32. The debt crisis is a direct result of capitalist globalisation and neoliberalism. In many of the advanced capitalist economies, these processes have seen the shrinking of the manufacturing industry, to be replaced by lower paid, insecure service sector jobs. In all recent economic crises the tactic of the bourgeoisie has been to inject trillions in liquidity into the economy via the banks and cheap loans and bailouts to multinational companies, furthering the dominance of finance capital even more. On top of this colossal crisis of corporate debt, which is possibly the biggest single underlying weakness in the world economy, household debt remains a ticking time bomb. Historically low interest rates have been used to “encourage” working class and middle class people to borrow more and more to buy commodities, whilst housing price bubbles created the illusion that borrowing against the equity of your home was a sure bet. Declining wages have created a dependency on debt. This debt overhang is millstone around the neck not just of economies but individual households as was the case before 2007
Central Banks in denial about 2021 “bounce back”
33. Central bank predictions of significant drops in GDP in 2020 to be followed by a spike in growth in 2021 are deeply flawed as they are based on the false premise that the pandemic will be brought under control in the near future and that society will just return to a form of “normality”. This will not happen. They are also based on the false premise that the pandemic and lockdowns are the organic cause of the coming global depression.
34. Before the “Great Lockdown”, up to 20% of companies in the US and Europe were barely making enough profit to cover running costs and service their debts. For many of these “zombie companies” the lockdown will be the nail in their coffins. Already major manufacturers such as Boeing in the US, Bayer in Germany and Rolls Royce in Britain, as well as multiple big aviation companies are announcing tens of thousands job losses.
35. Mass unemployment and lost household income during the lockdown will shrink demand. The uncertainty of the next period will impact consumer spending as many fear the impact of a second wave of the virus and further lockdown measures as well as whether immunity endures. New knowledge about the character and health effects of the virus can also increase nervousness and have an economic impact.
36. Although some have profited from the situation – like Amazon, Netflix etc – for most businesses, the situation is a catastrophe. Many businesses will emerge from the lockdown short of money and facing weak demand, on top of enduring supply chain shocks due to the uneven reopening of national industry and general disruption of international production and trade. There are also serious problems with food supply chains. A Goldman Sachs survey estimates that two-thirds of US small businesses will run out of cash within three months.

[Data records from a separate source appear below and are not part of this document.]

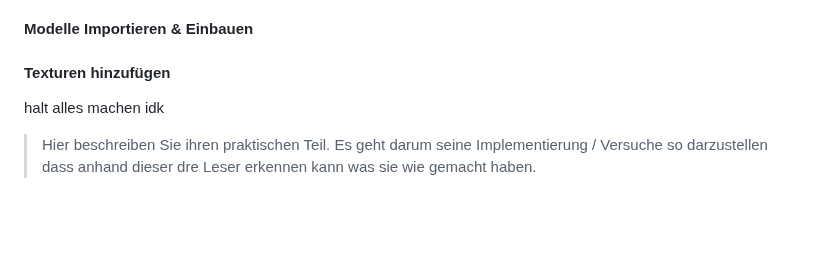
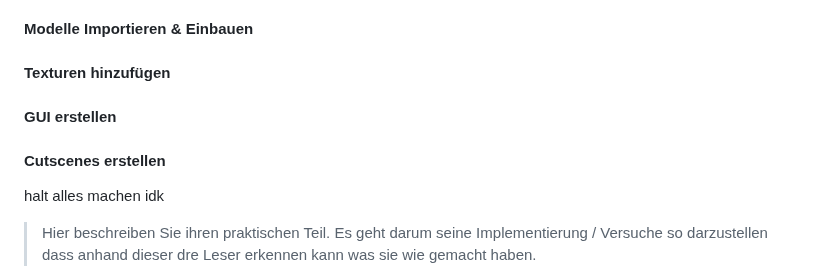
Before and after one commit to PeisslNevio/da-conquerthecastle, a Markdown page: Diplomarbeit/31-ausarbeitung-peißl.md, the part around the change. GitHub-like rendering; blank space fills up the shorter version.

```diff
--- a/Diplomarbeit/31-ausarbeitung-peißl.md
+++ b/Diplomarbeit/31-ausarbeitung-peißl.md
@@ -120,6 +120,11 @@ Eine Cutscene, auch genannt Zwischensequenz, ist eine kurze Filmsequenz in einem
 #### Modelle Importieren & Einbauen
 #### Texturen hinzufügen
 
+#### GUI erstellen
+
+#### Cutscenes erstellen
+
+
 halt alles machen idk
 
 
```
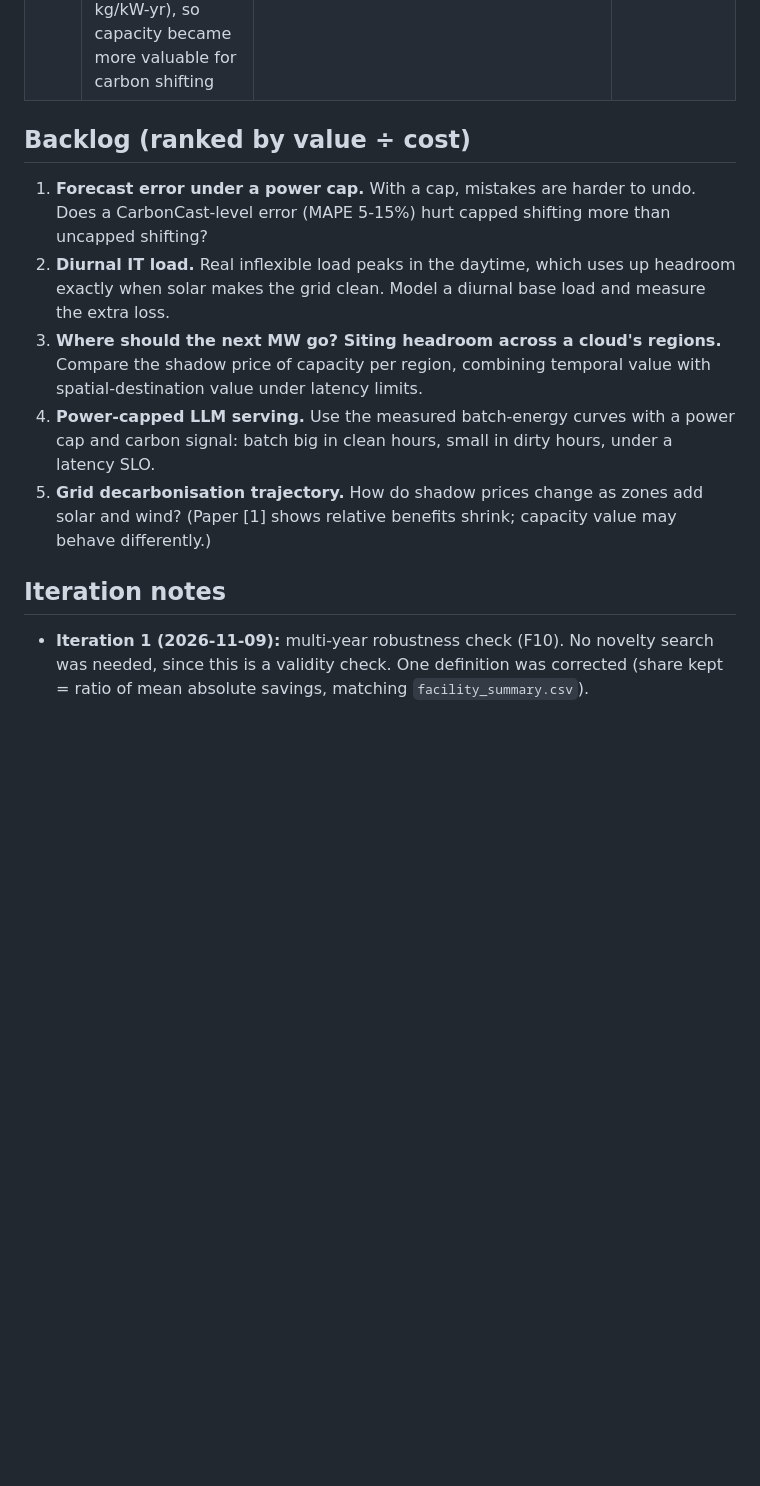
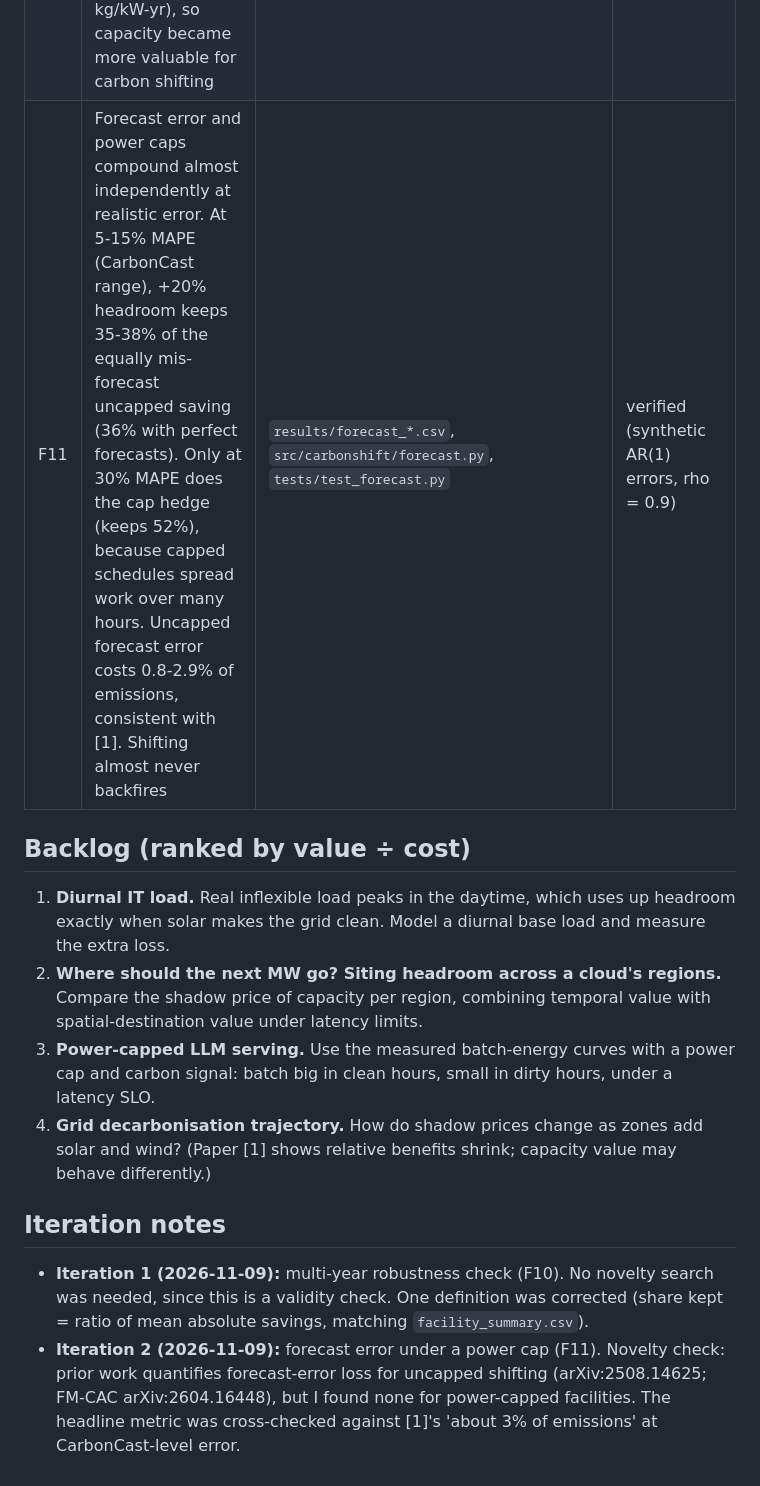
Before and after one commit to lakkaramnaveen/carbonshift, a Markdown page: docs/RESEARCH_LOG.md, the part around the change. Rendered like a GitHub page; blank space fills up the shorter version.

```diff
--- a/docs/RESEARCH_LOG.md
+++ b/docs/RESEARCH_LOG.md
@@ -17,15 +17,16 @@ Each loop iteration takes the top backlog item, checks it is new, implements it
 | F8 | Build power, not servers: electrical headroom pays back in <1 yr in 94-98% of zones; CPU servers bought for shifting pay back within life in only 23% | `results/redundancy_payback_summary.csv`; EPD sources in `embodied.py` | verified (server factors rest on assumed draws) |
 | F9 | Redundancy dividend: N+1 / 2N spare closes 36-73% of the gap to the ideal; outages cost <0.01 pp; carbon-aware maintenance is negligible (negative result) | `results/redundancy_dividend_summary.csv` | verified |
 | F10 | Facility findings hold for 2020, 2021 and 2022: +20% headroom keeps 36-37% of the ideal; N+1 closes 35-36% and 2N 72-73% of the gap. Per-zone shadow prices rank-correlate at Spearman 0.93-0.97 between years. The median shadow price **rose 17%** (198 -> 232 kg/kW-yr), so capacity became more valuable for carbon shifting | `results/robustness_years_*.csv`, `scripts/robustness_years.py` | verified (3 years only; trend is suggestive) |
+| F11 | Forecast error and power caps compound almost independently at realistic error. At 5-15% MAPE (CarbonCast range), +20% headroom keeps 35-38% of the equally mis-forecast uncapped saving (36% with perfect forecasts). Only at 30% MAPE does the cap hedge (keeps 52%), because capped schedules spread work over many hours. Uncapped forecast error costs 0.8-2.9% of emissions, consistent with [1]. Shifting almost never backfires | `results/forecast_*.csv`, `src/carbonshift/forecast.py`, `tests/test_forecast.py` | verified (synthetic AR(1) errors, rho = 0.9) |
 
 ## Backlog (ranked by value ÷ cost)
 
-1. **Forecast error under a power cap.** With a cap, mistakes are harder to undo. Does a CarbonCast-level error (MAPE 5-15%) hurt capped shifting more than uncapped shifting?
-2. **Diurnal IT load.** Real inflexible load peaks in the daytime, which uses up headroom exactly when solar makes the grid clean. Model a diurnal base load and measure the extra loss.
-3. **Where should the next MW go? Siting headroom across a cloud's regions.** Compare the shadow price of capacity per region, combining temporal value with spatial-destination value under latency limits.
-4. **Power-capped LLM serving.** Use the measured batch-energy curves with a power cap and carbon signal: batch big in clean hours, small in dirty hours, under a latency SLO.
-5. **Grid decarbonisation trajectory.** How do shadow prices change as zones add solar and wind? (Paper [1] shows relative benefits shrink; capacity value may behave differently.)
+1. **Diurnal IT load.** Real inflexible load peaks in the daytime, which uses up headroom exactly when solar makes the grid clean. Model a diurnal base load and measure the extra loss.
+2. **Where should the next MW go? Siting headroom across a cloud's regions.** Compare the shadow price of capacity per region, combining temporal value with spatial-destination value under latency limits.
+3. **Power-capped LLM serving.** Use the measured batch-energy curves with a power cap and carbon signal: batch big in clean hours, small in dirty hours, under a latency SLO.
+4. **Grid decarbonisation trajectory.** How do shadow prices change as zones add solar and wind? (Paper [1] shows relative benefits shrink; capacity value may behave differently.)
 
 ## Iteration notes
 
 - **Iteration 1 (2026-11-09):** multi-year robustness check (F10). No novelty search was needed, since this is a validity check. One definition was corrected (share kept = ratio of mean absolute savings, matching `facility_summary.csv`).
+- **Iteration 2 (2026-11-09):** forecast error under a power cap (F11). Novelty check: prior work quantifies forecast-error loss for uncapped shifting (arXiv:2508.14625; FM-CAC arXiv:2604.16448), but I found none for power-capped facilities. The headline metric was cross-checked against [1]'s 'about 3% of emissions' at CarbonCast-level error.
```
Also changed, not shown: docs/REPORT.md (+13 -0 lines), figures/forecast_regret.png (added), 7 other files.
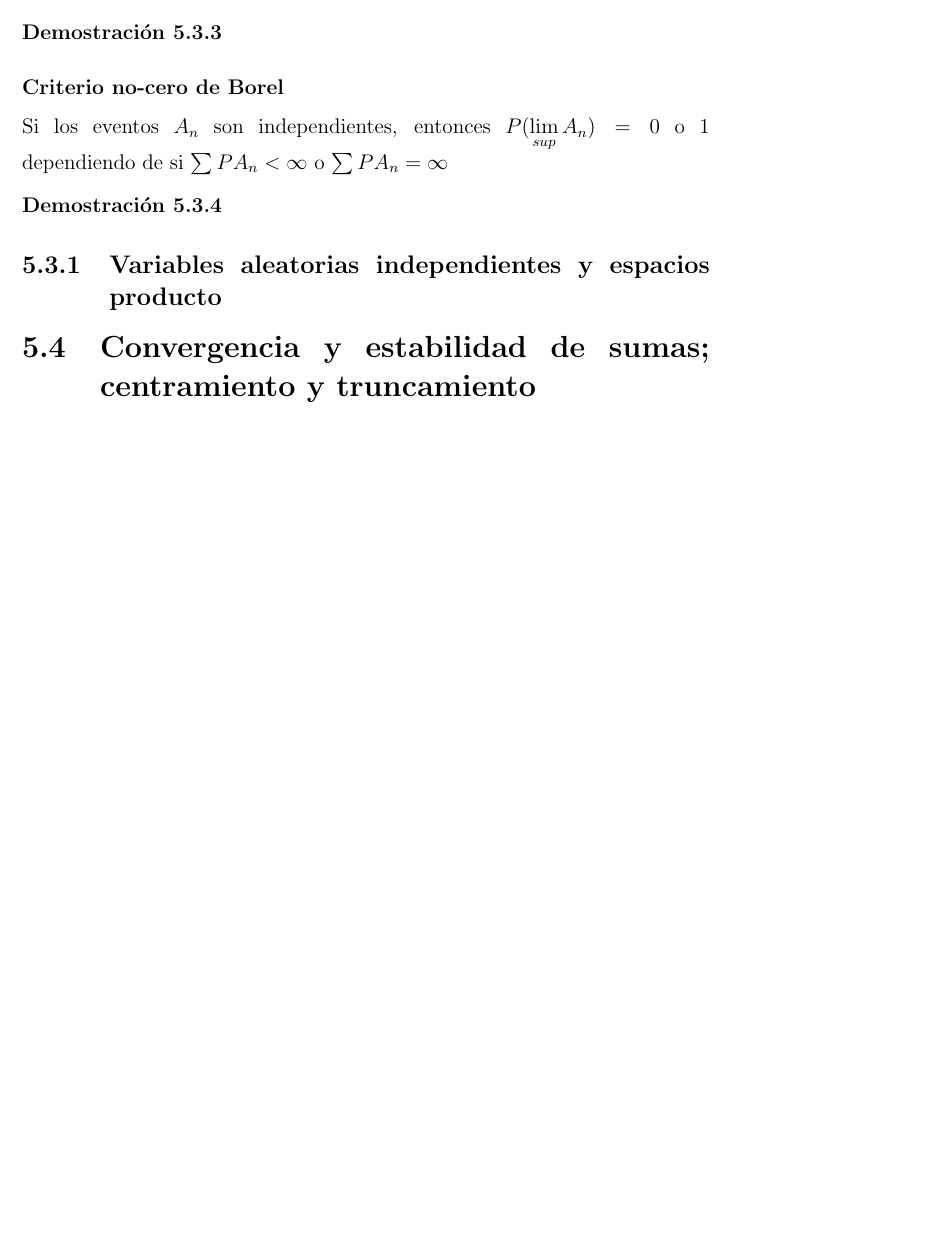
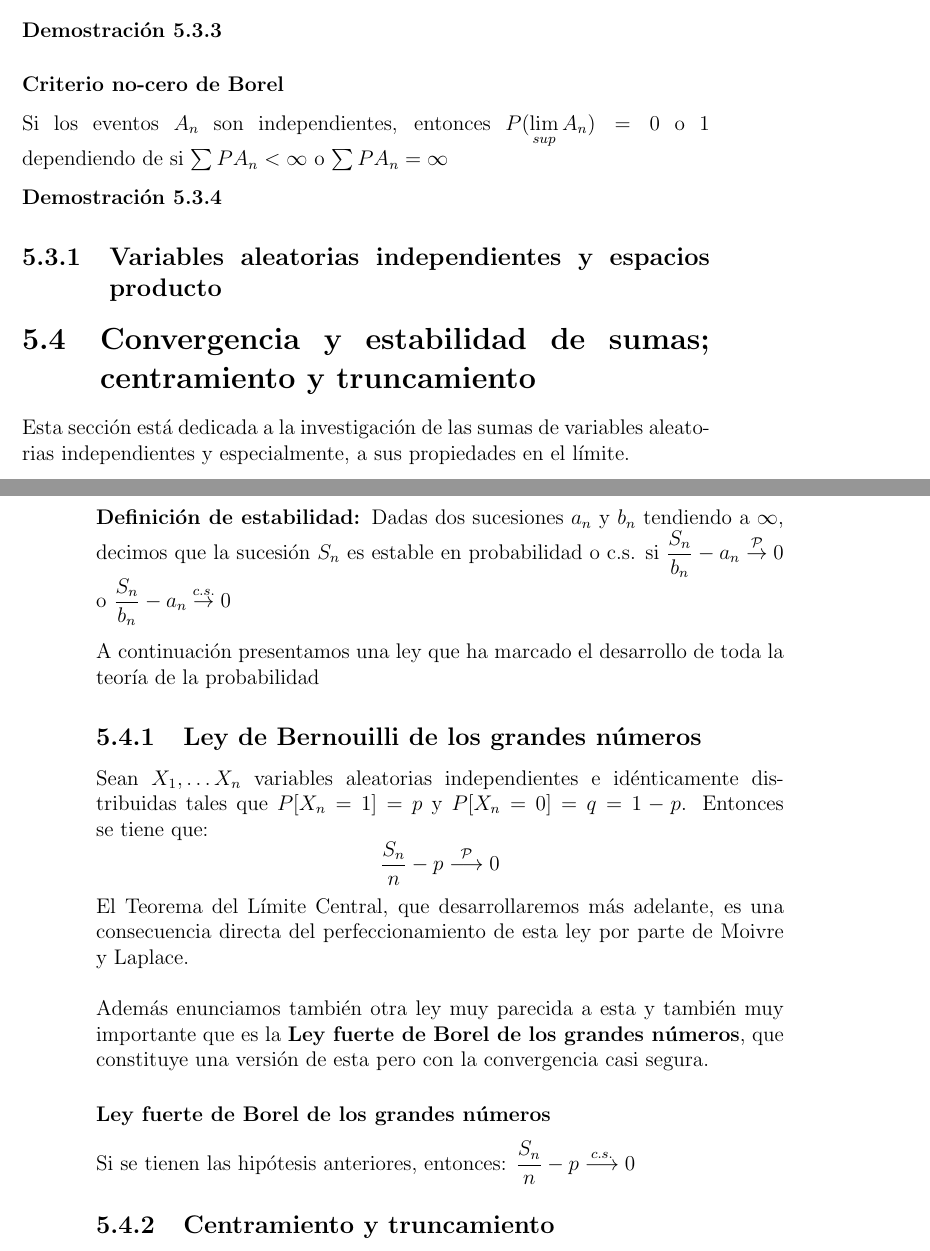
Before and after one commit to santidediego/Probabilidad-I-DGIIM, a LaTeX book (apuntes.tex): part of page 39 of 39 before the commit and two parts of pages 39 and 40 of 40 after it, the two joined at a grey line, cut so that both start at the same text, the shorter picture padded with empty space. Compiled offline with pdfLaTeX.

Commit message:
Ley de Bernuilli de los grandes números y otros resultados

```diff
--- a/apuntes.tex
+++ b/apuntes.tex
@@ -801,4 +801,18 @@ Si los eventos $A_n$ son independientes, entonces $P(\displaystyle\lim_{sup}A_n)
 \end{proof}
 \subsection{Variables aleatorias independientes y espacios producto}
 \section{Convergencia y estabilidad de sumas; centramiento y truncamiento}
+Esta sección está dedicada a la investigación de las sumas de variables aleatorias independientes y especialmente, a sus propiedades en el límite.
+\\\\
+\textbf{Definición de estabilidad: }Dadas dos sucesiones $a_n$ y $b_n$ tendiendo a $\infty$, decimos que la sucesión $S_n$ es estable en probabilidad o c.s. si $\dfrac{S_n}{b_n}-a_n\stackrel{\mathcal{P}}{\rightarrow}0$ o $\dfrac{S_n}{b_n}-a_n\stackrel{c.s.}{\rightarrow}0$
+\\\\
+A continuación presentamos una ley que ha marcado el desarrollo de toda la teoría de la probabilidad
+\subsection{Ley de Bernouilli de los grandes números}
+Sean $X_1,\ldots X_n$ variables aleatorias independientes e idénticamente distribuidas tales que $P[X_n=1]=p$ y $P[X_n=0]=q=1-p$. Entonces se tiene que:
+$$\dfrac{S_n}{n}-p \stackrel{\mathcal{P}}{\longrightarrow}0$$
+El Teorema del Límite Central, que desarrollaremos más adelante, es una consecuencia directa del perfeccionamiento de esta ley por parte de Moivre y Laplace.
+\\\\
+Además enunciamos también otra ley muy parecida a esta y también muy importante que es la \textbf{Ley fuerte de Borel de los grandes números}, que constituye una versión de esta pero con la convergencia casi segura.
+\subsubsection{Ley fuerte de Borel de los grandes números}
+Si se tienen las hipótesis anteriores, entonces: $\dfrac{S_n}{n}-p \stackrel{c.s.}{\longrightarrow}0$
+\subsection{Centramiento y truncamiento}
 \end{document}
```
Also changed, not shown: 1 other file.
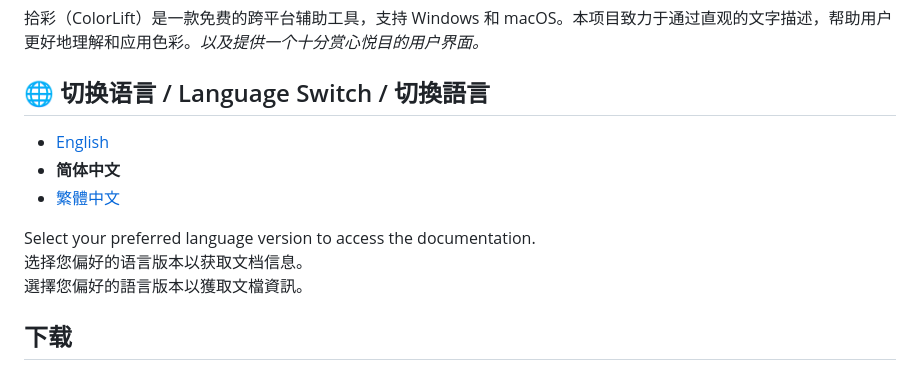
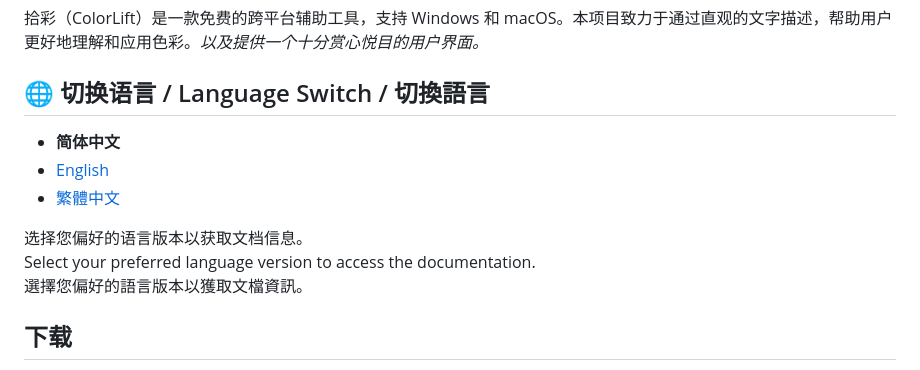
Before and after one commit to Reedo0910/ColorLift, a Markdown page: README.md, the part around the change. Drawn GitHub-style.

Commit message:
docs: readme update

```diff
--- a/README.md
+++ b/README.md
@@ -6,12 +6,12 @@
 
 ## 🌐 切换语言 / Language Switch / 切換語言
 
+- **简体中文**
 - [English](docs/README_EN.md)
-- **简体中文**
 - [繁體中文](docs/README_ZH-TW.md)
 
+选择您偏好的语言版本以获取文档信息。
 Select your preferred language version to access the documentation.
-选择您偏好的语言版本以获取文档信息。
 選擇您偏好的語言版本以獲取文檔資訊。
 
 ## 下载
```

37. In addition, numerous companies, including in finance, advertising and tech, will view the pandemic as an opportunity, through the use of remote working and automating technologies to cut costs, reduce their workforces which will further reduce demand. This also points to an enormous reduction in business travel, conferences, etc with further long term consequences for airlines, hotels, restaurants and other related sectors. Research shows that such structural changes during recent recessions have often contributed to the joblessness of the recoveries historically.
Impact of Stimulus Measures
38. Yet surely the injection of massive amounts of cash into the economy will result in economic growth? The massive injections of credit and loans – fiscal stimuli from central banks and governments amount to 9% of global GDP – is twice as much as during the Great Recession, so far. However, neoliberalism has created a form of “vampire capitalism”, with the capitalist class less focused on direct investment in the wealth-creating manufacturing industry and more focused on short-term profit making on the global stock markets.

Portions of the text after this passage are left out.